Americans exhibit "significant and dangerous" ignorance about hepatitis, according to a new survey released last week by the New York Blood Center.
The nationwide poll of 1,000 adults found that while nine in 10 Americans say they are "extremely" or "very" familiar with the disease, nearly half couldn't identify a single major symptom.
Hepatitis is an inflammation of the liver usually caused by one of three highly contagious viruses, dubbed hepatitis A, B and C. The disease can lead to permanent liver damage or death.
Fewer than one in 10 of the survey respondents could differentiate among the three common forms of the disease, and 63% of those questioned wrongly believe that they don't need to be concerned about contracting it, the New York Blood Center said.
Nearly 500,000 Americans contract some form of the disease each year, and about 16,000 die from complications. Hepatitis C, also known as "HCV," accounts for 10,000 of those deaths annually, and the incidence of this form of the disease has increased in the past decade.
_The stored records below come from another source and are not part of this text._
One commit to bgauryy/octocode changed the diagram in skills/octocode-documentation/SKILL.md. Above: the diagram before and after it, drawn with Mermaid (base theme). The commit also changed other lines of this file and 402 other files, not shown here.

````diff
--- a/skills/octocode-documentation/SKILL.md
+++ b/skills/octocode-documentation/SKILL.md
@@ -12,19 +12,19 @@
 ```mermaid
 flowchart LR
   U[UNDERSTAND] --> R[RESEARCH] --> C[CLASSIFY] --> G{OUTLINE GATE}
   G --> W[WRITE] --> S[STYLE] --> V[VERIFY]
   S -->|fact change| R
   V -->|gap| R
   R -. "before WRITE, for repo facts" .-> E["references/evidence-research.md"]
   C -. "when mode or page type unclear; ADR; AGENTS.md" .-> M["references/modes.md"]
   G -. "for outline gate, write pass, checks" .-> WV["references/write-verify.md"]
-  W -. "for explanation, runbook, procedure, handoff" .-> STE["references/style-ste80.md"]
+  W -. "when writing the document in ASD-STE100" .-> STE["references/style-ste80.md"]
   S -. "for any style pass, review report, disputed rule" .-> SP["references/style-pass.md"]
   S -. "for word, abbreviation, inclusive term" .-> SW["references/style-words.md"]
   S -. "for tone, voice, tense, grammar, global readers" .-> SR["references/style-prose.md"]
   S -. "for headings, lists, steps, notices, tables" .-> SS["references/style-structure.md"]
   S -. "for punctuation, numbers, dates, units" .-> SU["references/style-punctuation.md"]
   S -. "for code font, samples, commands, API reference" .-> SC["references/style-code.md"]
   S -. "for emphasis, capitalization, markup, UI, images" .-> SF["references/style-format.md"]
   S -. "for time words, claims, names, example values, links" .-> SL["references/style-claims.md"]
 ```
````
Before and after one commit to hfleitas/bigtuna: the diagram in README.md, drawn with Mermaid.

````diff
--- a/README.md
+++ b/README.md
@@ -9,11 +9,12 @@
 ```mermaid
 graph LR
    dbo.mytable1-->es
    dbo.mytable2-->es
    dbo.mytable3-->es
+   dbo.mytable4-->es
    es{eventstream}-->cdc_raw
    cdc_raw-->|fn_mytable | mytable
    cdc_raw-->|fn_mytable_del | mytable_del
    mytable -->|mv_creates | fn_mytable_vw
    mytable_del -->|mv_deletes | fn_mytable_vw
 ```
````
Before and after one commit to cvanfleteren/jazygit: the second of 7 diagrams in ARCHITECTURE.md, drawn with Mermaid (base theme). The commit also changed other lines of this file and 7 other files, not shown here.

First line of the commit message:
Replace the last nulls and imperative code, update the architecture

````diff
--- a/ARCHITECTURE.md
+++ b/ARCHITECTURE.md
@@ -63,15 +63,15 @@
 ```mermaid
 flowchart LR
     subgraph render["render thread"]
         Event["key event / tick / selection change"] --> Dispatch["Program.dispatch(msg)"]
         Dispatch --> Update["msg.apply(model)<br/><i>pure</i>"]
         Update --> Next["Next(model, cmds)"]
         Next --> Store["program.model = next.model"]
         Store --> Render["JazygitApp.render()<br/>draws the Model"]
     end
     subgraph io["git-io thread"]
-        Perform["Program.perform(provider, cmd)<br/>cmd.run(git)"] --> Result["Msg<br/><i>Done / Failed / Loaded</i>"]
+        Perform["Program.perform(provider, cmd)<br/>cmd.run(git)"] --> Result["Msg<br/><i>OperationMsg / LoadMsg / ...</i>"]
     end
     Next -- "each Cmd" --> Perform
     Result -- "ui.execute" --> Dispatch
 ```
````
The New York Blood Center is the largest independent blood collection organization in the United States.